WORK ORDER. Pull out every line with the word "Spinning" from the entries below.

(Web document revisions)
Segment Open
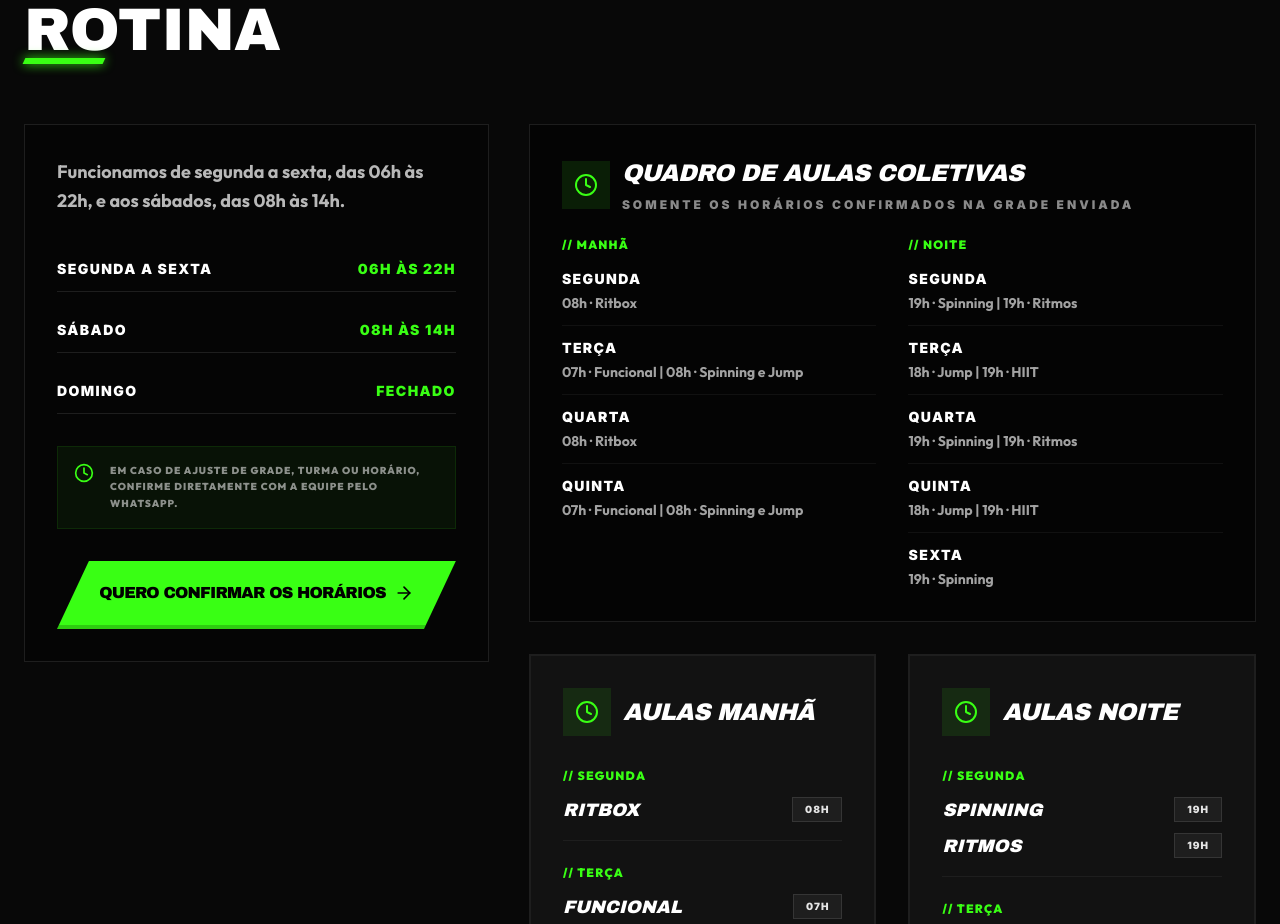
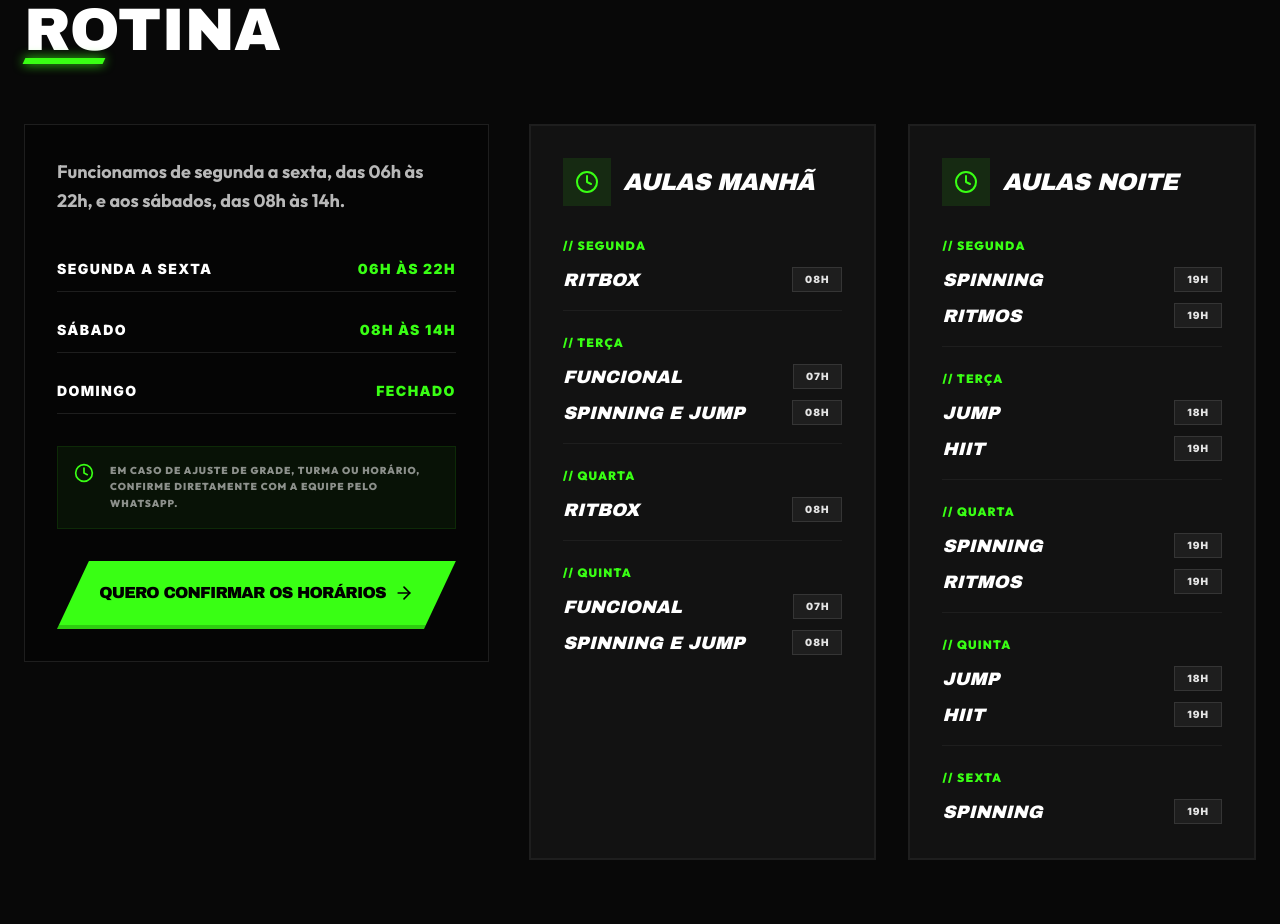
Before and after one commit to bbxstore/blackout-academia, a React (Vite) app: page / in a window 1280 px wide. Shown: the part 6671-7595 px from the top of the page. Built offline with nearby package versions, Linux system fonts and the light colour scheme.

Commit message:
vfinal-blackout

```diff
--- a/src/App.tsx
+++ b/src/App.tsx
@@ -389,53 +389,6 @@ const Home = () => {
             </div>
 
             <div id="quadro-aulas" className="space-y-8">
-              <div className="border border-white/10 bg-black/50 p-6 md:p-8">
-                <div className="flex items-center gap-3 mb-6">
-                  <div className="text-brand-green bg-brand-green/10 p-3"><Clock size={24} /></div>
-                  <div>
-                    <h3 className="text-2xl font-display italic uppercase tracking-tight">Quadro de aulas coletivas</h3>
-                    <p className="text-brand-silver/60 text-xs font-black uppercase tracking-[0.25em] mt-2">Somente os horários confirmados na grade enviada</p>
-                  </div>
-                </div>
-
-                <div className="grid md:grid-cols-2 gap-8">
-                  <div>
-                    <h4 className="text-brand-green font-accent font-black uppercase text-xs tracking-widest mb-4">// Manhã</h4>
-                    <div className="space-y-3">
-                      {[
-                        ['Segunda', '08h · Ritbox'],
-                        ['Terça', '07h · Funcional | 08h · Spinning e Jump'],
-                        ['Quarta', '08h · Ritbox'],
-                        ['Quinta', '07h · Funcional | 08h · Spinning e Jump'],
-                      ].map(([day, info]) => (
-                        <div key={day} className="flex flex-col gap-1 border-b border-white/5 pb-3 last:border-0 last:pb-0">
-                          <span className="text-white text-sm font-black uppercase tracking-widest">{day}</span>
-                          <span className="text-brand-silver/70 text-sm font-accent font-bold">{info}</span>
-                        </div>
-                      ))}
-                    </div>
-                  </div>
-
-                  <div>
-                    <h4 className="text-brand-green font-accent font-black uppercase text-xs tracking-widest mb-4">// Noite</h4>
-                    <div className="space-y-3">
-                      {[
-                        ['Segunda', '19h · Spinning | 19h · Ritmos'],
-                        ['Terça', '18h · Jump | 19h · HIIT'],
-                        ['Quarta', '19h · Spinning | 19h · Ritmos'],
-                        ['Quinta', '18h · Jump | 19h · HIIT'],
-                        ['Sexta', '19h · Spinning'],
-                      ].map(([day, info]) => (
-                        <div key={day} className="flex flex-col gap-1 border-b border-white/5 pb-3 last:border-0 last:pb-0">
-                          <span className="text-white text-sm font-black uppercase tracking-widest">{day}</span>
-                          <span className="text-brand-silver/70 text-sm font-accent font-bold">{info}</span>
-                        </div>
-                      ))}
-                    </div>
-                  </div>
-                </div>
-              </div>
-
               <div className="grid xl:grid-cols-2 gap-8">
                 <div className="card-dark border-l-4 border-l-brand-green/20">
                   <div className="flex items-center gap-3 mb-8">
```
Also changed, not shown: 1 other file (tests, documents, lock files or other folders).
Segment Closed
TASK SOLUTION.
-                        ['Terça', '07h · Funcional | 08h · Spinning e Jump'],
-                        ['Quinta', '07h · Funcional | 08h · Spinning e Jump'],
-                        ['Segunda', '19h · Spinning | 19h · Ritmos'],
-                        ['Quarta', '19h · Spinning | 19h · Ritmos'],
-                        ['Sexta', '19h · Spinning'],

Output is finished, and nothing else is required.